“All our members will receive a Bible with testimonies and devotions on our motto ‘Seek, serve and follow Christ’. Our Girls’ Brigade leaders had a celebration day to connect, celebrate all God has done through Girls Brigade in WA and most importantly, have some fun,” said Nikola. “The WA theme for 2018 is ‘Abundance’, whilst the International theme is ‘Fruitful and Overflowing’.”
Known for its educational activities and challenging outdoor events, it is no surprise GBWA have plenty lined up to celebrate its milestone anniversary.
“We are organising three regional events for the girls to have fun and have the opportunity to share Girls’ Brigade with their friends,” Nikola said. “Our State Awards Celebration will be a large one. We are inviting past and present members and the Governor of Western Australia, Kerry Sanderson to reflect on the highlights of Girls Brigade over the past 125 years and look forward to the future.”
GBWA is part of the global Girls’ Brigade, a not-for-profit Christian movement that has partnered with churches for over 120 years. Currently, there are four GBWA groups (also called companies) partnered with the Uniting Church WA: Bicton Uniting Church, Noranda Uniting Church, Trinity North Uniting Church and Kalamunda Uniting Church.
GBWA groups meet weekly during the school year, conducting a wide range of activities.
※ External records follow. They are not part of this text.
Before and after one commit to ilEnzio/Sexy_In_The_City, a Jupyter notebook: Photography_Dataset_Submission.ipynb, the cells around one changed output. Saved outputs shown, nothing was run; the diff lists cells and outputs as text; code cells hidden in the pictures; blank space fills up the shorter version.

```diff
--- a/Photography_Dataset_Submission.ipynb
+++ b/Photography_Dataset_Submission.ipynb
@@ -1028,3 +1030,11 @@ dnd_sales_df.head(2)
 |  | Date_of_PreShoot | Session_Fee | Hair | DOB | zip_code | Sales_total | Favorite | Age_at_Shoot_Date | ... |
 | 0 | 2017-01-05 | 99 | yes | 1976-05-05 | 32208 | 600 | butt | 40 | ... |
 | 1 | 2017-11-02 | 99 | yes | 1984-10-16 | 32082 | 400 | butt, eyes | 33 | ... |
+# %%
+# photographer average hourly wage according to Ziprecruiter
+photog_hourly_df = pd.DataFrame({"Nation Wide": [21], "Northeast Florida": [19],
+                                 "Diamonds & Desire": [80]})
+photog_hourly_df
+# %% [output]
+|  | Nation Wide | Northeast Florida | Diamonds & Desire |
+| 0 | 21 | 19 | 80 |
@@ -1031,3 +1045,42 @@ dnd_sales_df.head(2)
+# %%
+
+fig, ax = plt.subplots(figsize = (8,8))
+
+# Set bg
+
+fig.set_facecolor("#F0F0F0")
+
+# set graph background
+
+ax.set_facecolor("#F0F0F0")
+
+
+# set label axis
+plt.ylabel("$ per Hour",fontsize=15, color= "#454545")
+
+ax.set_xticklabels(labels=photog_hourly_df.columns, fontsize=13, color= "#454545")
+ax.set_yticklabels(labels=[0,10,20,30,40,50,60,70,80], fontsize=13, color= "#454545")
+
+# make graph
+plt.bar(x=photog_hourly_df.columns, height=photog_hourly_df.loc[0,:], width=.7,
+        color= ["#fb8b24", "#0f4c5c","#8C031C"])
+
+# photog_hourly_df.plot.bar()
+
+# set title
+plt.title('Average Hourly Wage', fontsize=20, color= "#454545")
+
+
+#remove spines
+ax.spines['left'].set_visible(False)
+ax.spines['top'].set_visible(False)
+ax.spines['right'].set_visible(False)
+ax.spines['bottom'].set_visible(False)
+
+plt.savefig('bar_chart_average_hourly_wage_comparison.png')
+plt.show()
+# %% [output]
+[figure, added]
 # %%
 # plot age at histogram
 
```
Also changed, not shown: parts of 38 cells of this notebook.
The groups are run by skilled volunteers who teach the girls about God, and give them practical skills. For the past three years, GBWA has been under the leadership of Nikola, recently elected to stand for a second term of three years. Her goal as State Commissioner is simple, yet significant.
“We see ourselves developing young Christian women to be effective leaders in their communities. We provide a safe environment for our girls to come to develop who they are in Christ, to build confidence to be the best person that God created them to be,” Nikola said.
To empower girls, particularly in leadership while discovering Jesus in a safe environment, for 125 years is admirable. Girls’ Brigade has come a long way since its inception in Australia in 1927.
“The first Girls Brigade Company in WA started in Wyalkatchem. Unfortunately, it closed. In 1950, Wagin opened, followed by 1st Perth in Osborne Park in 1952, and 2nd Perth in Bayswater in 1954.
“We’ve had over 60 companies since 1927 and we currently run 17 companies, 15 in the Perth metro area and two regionally based in Kalgoorlie and Narrogin,” said Nikola.
The organisation continues its mission, while striving to remain relevant.
“It used to be drills and marching, but now we’ve shifted to games and encouraging girls to explore their faith with God. We’ve updated our leadership training, our constitution to meet legislation requirements and provide intentional mentorship to develop girls as leaders in all spheres of life,” Nikola said.
GWBA have also recently launched their new branding, which includes a new website and uniform designs later down the track.
Top image: Sarah Menaglio, Greenwood Girls’ Brigade Captain (meets at Trinity North Uniting Church) and Cadet, Alana Laopo.